But that is where the pitcher finds himself these days.
After graduating from Ocean View High in 2009, Bynum went off to pitch for UCI for two years but came up with an injury to a bicep tendon.
“It has been mentally straining — going from a D1, to a junior college, and back to a D1 again in the fall,” Bynum said. “But being around the teammates here has made it the funnest and closest team I’ve played with.”
Bynum will be attending Valporaiso University in the fall after receiving a scholarship to the four-year college.
He said he became involved in baseball when he was able to pick up a bat at 3. Much of the passion he has for the sport he accredits to his father who also played and shared the love of the game.
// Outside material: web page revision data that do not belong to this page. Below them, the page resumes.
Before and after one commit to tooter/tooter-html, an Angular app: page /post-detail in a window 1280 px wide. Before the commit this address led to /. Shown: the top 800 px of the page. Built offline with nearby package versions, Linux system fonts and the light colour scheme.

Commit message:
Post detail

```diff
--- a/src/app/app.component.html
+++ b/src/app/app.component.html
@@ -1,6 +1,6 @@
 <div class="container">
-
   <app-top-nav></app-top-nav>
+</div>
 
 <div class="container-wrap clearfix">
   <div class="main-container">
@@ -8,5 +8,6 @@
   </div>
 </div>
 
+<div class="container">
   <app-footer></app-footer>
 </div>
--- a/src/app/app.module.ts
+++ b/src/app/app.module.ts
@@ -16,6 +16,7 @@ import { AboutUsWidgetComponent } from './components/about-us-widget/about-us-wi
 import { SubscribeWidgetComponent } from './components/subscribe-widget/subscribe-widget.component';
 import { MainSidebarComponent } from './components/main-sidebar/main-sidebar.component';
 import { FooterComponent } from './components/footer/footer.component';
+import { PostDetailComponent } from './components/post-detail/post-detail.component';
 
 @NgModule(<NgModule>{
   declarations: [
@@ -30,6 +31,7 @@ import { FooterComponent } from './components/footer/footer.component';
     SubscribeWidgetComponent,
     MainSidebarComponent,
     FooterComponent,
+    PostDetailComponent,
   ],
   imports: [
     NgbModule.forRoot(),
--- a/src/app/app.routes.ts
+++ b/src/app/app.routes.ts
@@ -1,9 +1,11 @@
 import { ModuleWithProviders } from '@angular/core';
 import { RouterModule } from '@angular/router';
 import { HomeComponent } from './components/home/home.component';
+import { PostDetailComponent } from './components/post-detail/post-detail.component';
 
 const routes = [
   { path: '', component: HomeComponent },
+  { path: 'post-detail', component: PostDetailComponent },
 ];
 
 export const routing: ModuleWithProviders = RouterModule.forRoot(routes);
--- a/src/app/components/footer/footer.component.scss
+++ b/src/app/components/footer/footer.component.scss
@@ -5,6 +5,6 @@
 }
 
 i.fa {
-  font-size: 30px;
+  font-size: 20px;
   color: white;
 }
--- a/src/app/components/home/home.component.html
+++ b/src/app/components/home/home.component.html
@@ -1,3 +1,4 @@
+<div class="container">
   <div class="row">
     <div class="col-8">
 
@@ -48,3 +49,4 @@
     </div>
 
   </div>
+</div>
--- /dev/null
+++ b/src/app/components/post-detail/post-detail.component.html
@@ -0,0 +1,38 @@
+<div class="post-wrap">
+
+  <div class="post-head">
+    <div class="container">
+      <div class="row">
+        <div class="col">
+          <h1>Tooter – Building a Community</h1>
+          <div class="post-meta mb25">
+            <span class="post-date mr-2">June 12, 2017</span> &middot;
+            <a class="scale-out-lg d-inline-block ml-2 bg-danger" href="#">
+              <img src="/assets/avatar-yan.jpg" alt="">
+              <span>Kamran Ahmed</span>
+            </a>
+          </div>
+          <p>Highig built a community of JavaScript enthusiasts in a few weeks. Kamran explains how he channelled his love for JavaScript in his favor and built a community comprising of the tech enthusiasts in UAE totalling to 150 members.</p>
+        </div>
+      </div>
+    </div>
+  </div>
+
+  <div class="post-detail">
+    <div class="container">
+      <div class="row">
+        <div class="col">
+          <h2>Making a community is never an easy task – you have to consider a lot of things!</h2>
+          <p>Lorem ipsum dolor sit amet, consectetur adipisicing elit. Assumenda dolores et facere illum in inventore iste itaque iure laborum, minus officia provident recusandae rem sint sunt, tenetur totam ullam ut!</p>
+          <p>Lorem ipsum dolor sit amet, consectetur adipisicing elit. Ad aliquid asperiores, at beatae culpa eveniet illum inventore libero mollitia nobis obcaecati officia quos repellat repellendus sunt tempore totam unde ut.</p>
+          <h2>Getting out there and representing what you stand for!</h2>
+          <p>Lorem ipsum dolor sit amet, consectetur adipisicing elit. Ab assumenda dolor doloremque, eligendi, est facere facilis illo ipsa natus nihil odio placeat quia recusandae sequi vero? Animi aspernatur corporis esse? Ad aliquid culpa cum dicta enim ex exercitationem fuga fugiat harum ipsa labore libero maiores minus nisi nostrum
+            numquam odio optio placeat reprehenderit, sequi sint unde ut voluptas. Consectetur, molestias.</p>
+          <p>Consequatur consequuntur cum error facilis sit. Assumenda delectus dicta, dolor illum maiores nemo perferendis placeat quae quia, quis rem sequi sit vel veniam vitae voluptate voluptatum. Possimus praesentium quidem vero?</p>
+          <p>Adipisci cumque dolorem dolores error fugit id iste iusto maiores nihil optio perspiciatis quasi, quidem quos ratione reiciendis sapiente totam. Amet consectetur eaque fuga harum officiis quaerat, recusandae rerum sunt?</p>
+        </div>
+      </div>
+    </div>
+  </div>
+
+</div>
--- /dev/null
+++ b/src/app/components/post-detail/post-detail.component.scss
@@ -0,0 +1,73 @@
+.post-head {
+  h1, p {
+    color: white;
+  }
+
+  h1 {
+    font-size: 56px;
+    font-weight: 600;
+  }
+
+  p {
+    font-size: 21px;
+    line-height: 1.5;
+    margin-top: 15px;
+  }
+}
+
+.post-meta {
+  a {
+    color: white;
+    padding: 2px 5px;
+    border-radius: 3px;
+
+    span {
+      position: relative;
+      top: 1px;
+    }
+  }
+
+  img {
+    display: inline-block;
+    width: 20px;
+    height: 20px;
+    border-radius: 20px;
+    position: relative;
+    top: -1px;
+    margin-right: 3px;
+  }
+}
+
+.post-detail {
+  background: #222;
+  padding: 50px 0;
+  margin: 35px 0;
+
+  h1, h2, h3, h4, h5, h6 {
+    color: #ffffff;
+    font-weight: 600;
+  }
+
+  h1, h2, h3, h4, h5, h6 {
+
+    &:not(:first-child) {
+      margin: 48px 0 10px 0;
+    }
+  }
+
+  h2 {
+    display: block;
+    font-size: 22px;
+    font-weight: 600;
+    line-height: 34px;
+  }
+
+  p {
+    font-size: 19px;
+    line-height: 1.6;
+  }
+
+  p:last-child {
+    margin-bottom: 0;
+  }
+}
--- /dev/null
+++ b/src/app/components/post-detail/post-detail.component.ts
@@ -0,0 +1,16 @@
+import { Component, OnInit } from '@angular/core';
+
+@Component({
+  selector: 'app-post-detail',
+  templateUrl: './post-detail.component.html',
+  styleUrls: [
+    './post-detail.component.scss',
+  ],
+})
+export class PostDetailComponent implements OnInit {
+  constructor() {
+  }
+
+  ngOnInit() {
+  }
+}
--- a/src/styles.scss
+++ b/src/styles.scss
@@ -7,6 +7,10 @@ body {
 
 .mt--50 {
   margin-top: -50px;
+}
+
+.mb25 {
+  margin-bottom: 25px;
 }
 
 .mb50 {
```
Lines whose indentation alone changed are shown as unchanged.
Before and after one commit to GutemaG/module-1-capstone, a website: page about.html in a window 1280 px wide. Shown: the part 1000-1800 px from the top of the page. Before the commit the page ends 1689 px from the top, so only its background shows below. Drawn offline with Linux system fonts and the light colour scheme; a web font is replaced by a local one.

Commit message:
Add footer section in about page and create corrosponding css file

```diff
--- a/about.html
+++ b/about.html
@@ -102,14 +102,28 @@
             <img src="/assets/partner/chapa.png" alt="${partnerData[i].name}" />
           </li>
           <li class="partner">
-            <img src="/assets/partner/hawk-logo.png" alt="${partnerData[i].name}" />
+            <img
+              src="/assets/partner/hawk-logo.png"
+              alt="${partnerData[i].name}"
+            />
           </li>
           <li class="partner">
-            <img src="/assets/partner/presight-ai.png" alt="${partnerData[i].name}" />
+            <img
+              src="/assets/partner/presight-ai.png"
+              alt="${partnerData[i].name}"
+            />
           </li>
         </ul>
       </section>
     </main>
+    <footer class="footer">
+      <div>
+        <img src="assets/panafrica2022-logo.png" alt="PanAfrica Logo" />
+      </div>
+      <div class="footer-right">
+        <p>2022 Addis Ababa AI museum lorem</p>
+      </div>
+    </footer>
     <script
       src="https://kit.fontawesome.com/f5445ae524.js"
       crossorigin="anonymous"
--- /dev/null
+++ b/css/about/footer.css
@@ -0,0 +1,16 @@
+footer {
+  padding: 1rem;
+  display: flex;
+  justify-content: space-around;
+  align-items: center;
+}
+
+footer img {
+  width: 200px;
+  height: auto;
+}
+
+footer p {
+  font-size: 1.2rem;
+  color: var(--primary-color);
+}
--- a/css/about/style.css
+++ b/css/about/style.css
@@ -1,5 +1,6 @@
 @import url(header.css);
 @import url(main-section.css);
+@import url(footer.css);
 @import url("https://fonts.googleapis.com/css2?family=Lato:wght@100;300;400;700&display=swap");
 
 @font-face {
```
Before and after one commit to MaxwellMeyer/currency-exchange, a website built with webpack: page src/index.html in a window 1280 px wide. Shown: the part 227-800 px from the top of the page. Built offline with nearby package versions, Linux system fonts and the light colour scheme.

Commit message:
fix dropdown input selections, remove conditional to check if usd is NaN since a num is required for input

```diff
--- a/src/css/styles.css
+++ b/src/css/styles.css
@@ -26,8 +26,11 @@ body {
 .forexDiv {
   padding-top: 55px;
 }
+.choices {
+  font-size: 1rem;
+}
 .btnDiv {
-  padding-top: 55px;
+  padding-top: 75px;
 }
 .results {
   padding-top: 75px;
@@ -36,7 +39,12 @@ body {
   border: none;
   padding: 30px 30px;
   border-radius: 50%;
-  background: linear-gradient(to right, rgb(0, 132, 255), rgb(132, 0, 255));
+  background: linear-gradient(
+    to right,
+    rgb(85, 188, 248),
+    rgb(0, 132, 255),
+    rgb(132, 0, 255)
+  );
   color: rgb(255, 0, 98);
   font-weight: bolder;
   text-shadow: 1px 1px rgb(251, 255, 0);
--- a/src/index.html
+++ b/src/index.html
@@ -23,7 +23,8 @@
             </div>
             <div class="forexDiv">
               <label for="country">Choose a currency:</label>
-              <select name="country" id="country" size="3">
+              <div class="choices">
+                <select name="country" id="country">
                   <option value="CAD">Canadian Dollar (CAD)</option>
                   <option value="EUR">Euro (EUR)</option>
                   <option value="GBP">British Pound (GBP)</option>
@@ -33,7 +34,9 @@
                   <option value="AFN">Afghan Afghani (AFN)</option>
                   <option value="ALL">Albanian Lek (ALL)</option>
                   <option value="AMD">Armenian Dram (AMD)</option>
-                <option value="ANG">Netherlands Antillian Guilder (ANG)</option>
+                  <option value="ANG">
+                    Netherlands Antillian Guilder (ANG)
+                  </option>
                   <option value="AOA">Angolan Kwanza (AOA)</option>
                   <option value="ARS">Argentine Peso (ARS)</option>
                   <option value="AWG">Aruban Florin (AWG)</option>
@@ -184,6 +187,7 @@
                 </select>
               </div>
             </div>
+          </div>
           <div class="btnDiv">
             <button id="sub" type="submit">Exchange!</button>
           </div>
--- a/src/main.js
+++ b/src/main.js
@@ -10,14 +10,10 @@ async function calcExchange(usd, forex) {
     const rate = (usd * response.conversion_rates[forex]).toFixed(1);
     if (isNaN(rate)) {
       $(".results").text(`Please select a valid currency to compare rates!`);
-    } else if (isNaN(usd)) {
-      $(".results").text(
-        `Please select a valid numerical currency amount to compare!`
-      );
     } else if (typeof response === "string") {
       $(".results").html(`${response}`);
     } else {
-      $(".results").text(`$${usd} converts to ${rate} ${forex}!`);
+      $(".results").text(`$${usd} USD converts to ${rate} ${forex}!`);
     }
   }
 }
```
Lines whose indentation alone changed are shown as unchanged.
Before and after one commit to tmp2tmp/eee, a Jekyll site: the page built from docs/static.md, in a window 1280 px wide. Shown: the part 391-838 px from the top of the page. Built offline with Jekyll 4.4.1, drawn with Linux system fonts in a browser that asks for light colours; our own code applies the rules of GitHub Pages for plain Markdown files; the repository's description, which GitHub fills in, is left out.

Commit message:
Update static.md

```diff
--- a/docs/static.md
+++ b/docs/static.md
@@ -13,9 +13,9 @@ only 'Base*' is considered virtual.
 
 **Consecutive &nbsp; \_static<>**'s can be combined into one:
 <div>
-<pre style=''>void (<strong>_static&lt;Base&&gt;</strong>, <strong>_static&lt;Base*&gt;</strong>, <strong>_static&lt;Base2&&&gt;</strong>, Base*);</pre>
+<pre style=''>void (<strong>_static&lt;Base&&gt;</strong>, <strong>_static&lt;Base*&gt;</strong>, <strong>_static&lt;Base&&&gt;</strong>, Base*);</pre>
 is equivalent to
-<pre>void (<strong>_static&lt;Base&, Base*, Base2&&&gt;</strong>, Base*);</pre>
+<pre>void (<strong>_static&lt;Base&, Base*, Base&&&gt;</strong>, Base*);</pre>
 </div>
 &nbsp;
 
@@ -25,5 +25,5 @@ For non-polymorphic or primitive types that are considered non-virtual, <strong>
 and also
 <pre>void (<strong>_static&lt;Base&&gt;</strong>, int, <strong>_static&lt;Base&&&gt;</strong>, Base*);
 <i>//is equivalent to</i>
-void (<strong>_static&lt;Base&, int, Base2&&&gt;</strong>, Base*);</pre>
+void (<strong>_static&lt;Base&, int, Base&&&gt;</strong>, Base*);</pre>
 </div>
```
Part of Bynum’s childhood was spent playing in city leagues where he met his now close friend, Sean Carpentier.
“It’s been really cool to see all his (Bynum’s) hard work pay off,” said Carpentier, 21. “Now I go to his games and offer the moral support.”
He and teammate Austin Wobrock, a 20-year-old kinesiology major, approached the OCC baseball field Sunday to a voluntary practice while teasing each other over who’s been late to practice most often.
They both said they dedicated this season to Jessica Joy Rees and her loss against brain cancer. Jessica was the granddaughter of OCC’s Leon Skeie.
“N.E.G.U. was her motto and it’s been our motto this season — since her grandfather works in the sports complex,” said Wobrock. “It stands for never ever give up.”
The team even shaved their heads earlier in the season in dedication to her battle against cancer.
Bynum received a baseball scholarship to attend and play at Valporaiso University in Indiana. He said he is excited to experience another state and live in an apartment with some new friends.
OCC’s Sports Information Director Tony Altobelli said members of the college’s baseball team are in demand by four-year schools.
“Anyone on the team is pretty much a big deal since they’re No. 1 in state now,” he said.
Bynum and the OCC baseball team will head into the Southern California Regionals Saturday at home at 1 p.m., and will likely be viewed by pro scouts, they said.
“There’s more talent when we play against each other than there is against our competitors,” Bynum said. “It can be difficult because it’s all a matter of luck and who’s going to outshine each other during a game, but it’ll be good pressure to have.”